Task item: When the word "size" shows up in a line of the data below, copy that whole line.

Task inputs:

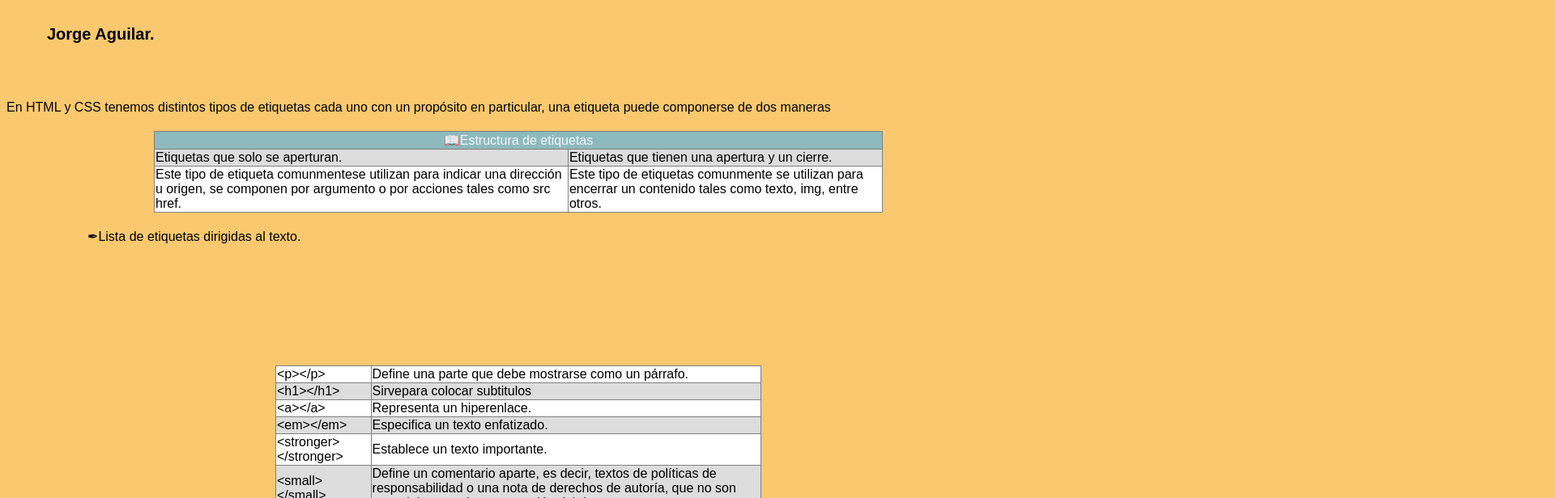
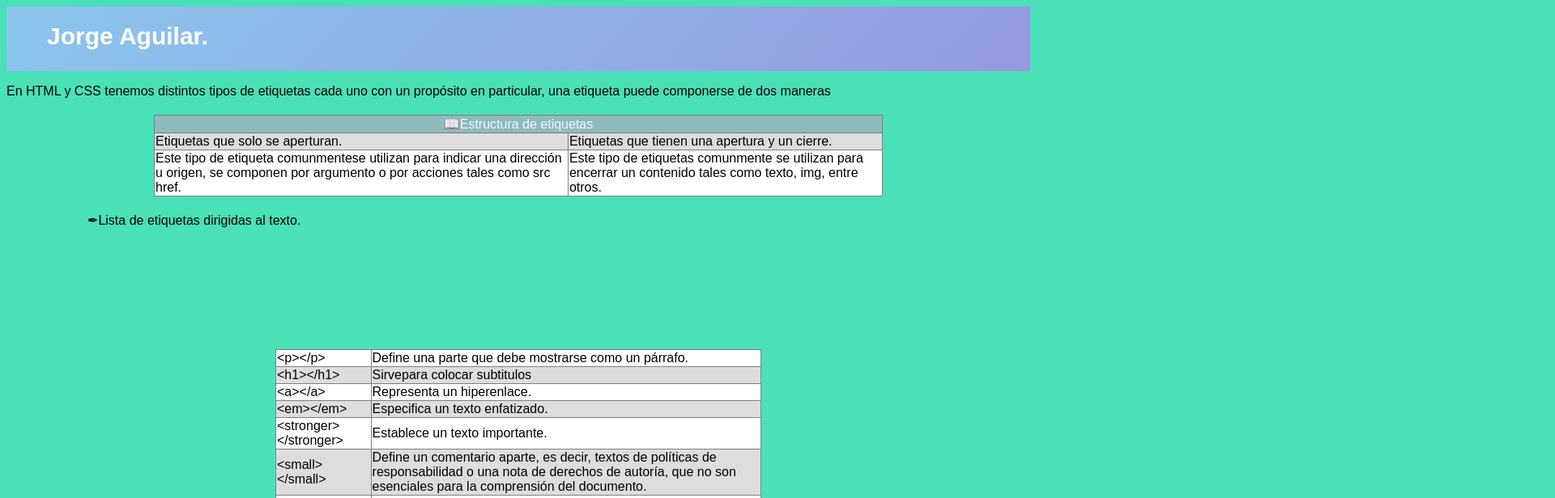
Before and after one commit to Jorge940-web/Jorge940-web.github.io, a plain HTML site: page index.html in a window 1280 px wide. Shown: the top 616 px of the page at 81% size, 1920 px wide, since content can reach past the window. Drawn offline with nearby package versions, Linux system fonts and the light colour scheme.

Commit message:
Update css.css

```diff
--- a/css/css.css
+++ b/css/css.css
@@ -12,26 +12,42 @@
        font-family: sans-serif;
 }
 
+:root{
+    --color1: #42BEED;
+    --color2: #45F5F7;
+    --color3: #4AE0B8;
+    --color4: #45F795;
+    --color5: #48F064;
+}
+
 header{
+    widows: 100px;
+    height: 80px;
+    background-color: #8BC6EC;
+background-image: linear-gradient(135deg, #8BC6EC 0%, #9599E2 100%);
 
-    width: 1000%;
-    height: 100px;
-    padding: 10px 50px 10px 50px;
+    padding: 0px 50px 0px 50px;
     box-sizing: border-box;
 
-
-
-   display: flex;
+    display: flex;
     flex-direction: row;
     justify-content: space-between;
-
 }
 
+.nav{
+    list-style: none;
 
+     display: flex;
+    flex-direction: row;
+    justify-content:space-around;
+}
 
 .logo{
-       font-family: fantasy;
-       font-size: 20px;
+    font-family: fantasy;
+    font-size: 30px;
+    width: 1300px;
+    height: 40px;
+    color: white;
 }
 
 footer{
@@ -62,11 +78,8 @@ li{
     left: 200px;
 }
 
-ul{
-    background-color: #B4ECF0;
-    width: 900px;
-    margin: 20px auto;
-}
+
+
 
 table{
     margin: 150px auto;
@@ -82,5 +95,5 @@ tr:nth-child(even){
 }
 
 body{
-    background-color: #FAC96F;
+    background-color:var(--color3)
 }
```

--

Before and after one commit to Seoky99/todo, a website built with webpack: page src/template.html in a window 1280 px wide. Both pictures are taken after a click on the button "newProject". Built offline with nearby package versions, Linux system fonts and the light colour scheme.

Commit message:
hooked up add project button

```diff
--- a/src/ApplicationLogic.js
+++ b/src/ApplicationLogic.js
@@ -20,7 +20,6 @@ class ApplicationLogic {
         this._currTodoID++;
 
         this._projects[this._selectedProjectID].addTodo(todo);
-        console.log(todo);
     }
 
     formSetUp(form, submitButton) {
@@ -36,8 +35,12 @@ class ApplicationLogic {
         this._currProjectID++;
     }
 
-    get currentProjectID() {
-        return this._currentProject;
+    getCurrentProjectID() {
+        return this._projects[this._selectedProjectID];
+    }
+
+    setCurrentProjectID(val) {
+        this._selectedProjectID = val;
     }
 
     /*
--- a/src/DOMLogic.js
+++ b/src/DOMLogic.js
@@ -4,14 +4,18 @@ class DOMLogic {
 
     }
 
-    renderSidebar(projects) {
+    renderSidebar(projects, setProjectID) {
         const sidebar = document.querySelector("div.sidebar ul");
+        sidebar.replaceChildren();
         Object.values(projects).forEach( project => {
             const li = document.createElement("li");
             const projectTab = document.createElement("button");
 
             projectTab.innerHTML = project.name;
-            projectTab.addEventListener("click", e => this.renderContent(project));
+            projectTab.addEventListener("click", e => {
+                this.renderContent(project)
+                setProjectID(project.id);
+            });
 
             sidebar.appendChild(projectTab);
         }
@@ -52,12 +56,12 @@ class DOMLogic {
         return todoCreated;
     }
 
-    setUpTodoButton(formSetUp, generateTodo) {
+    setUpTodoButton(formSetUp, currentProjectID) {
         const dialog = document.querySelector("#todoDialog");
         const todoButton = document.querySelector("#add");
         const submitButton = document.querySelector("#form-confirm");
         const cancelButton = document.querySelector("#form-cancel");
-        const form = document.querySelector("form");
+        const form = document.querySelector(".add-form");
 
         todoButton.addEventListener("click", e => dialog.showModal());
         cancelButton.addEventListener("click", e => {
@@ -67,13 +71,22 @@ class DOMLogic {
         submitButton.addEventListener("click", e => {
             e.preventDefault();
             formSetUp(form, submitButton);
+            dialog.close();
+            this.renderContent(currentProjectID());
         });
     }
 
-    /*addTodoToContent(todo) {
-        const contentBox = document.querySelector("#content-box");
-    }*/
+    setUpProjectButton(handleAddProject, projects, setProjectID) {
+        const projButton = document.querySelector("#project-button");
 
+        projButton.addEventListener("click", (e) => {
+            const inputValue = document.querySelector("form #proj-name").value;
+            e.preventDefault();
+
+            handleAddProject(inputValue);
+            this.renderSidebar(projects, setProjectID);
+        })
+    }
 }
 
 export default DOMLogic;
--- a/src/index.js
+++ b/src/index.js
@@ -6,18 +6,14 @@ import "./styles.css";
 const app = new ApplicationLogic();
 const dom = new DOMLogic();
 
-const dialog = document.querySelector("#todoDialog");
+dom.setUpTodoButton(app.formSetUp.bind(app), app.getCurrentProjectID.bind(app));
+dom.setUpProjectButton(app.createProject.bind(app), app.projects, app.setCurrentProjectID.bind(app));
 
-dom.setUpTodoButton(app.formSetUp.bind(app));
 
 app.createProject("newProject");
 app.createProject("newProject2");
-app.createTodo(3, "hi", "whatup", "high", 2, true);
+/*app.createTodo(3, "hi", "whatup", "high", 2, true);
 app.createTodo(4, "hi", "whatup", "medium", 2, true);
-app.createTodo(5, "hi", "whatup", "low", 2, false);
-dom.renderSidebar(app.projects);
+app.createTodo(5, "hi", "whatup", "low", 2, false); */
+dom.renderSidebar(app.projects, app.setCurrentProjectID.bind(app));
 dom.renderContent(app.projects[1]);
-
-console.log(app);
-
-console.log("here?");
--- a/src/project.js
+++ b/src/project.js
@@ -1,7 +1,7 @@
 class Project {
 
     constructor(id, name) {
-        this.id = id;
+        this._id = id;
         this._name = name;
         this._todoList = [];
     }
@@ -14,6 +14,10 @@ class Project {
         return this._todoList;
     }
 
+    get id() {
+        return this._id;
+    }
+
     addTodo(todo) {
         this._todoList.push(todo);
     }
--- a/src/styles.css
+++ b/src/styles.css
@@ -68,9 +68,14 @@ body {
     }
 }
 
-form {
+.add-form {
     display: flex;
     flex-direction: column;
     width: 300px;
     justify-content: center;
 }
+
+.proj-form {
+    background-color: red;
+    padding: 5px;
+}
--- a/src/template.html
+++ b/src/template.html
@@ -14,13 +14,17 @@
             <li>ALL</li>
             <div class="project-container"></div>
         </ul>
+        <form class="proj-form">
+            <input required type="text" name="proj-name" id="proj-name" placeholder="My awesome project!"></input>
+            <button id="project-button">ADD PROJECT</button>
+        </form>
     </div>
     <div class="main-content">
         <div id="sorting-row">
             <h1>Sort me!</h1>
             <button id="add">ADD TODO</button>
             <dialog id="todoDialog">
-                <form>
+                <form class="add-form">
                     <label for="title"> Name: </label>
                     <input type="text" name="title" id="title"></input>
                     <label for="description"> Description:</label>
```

Expected answer:
Before and after one commit to Jorge940-web/Jorge940-web.github.io, a plain HTML site: page index.html in a window 1280 px wide. Shown: the top 616 px of the page at 81% size, 1920 px wide, since content can reach past the window. Drawn offline with nearby package versions, Linux system fonts and the light colour scheme.
-       font-size: 20px;
+    font-size: 30px;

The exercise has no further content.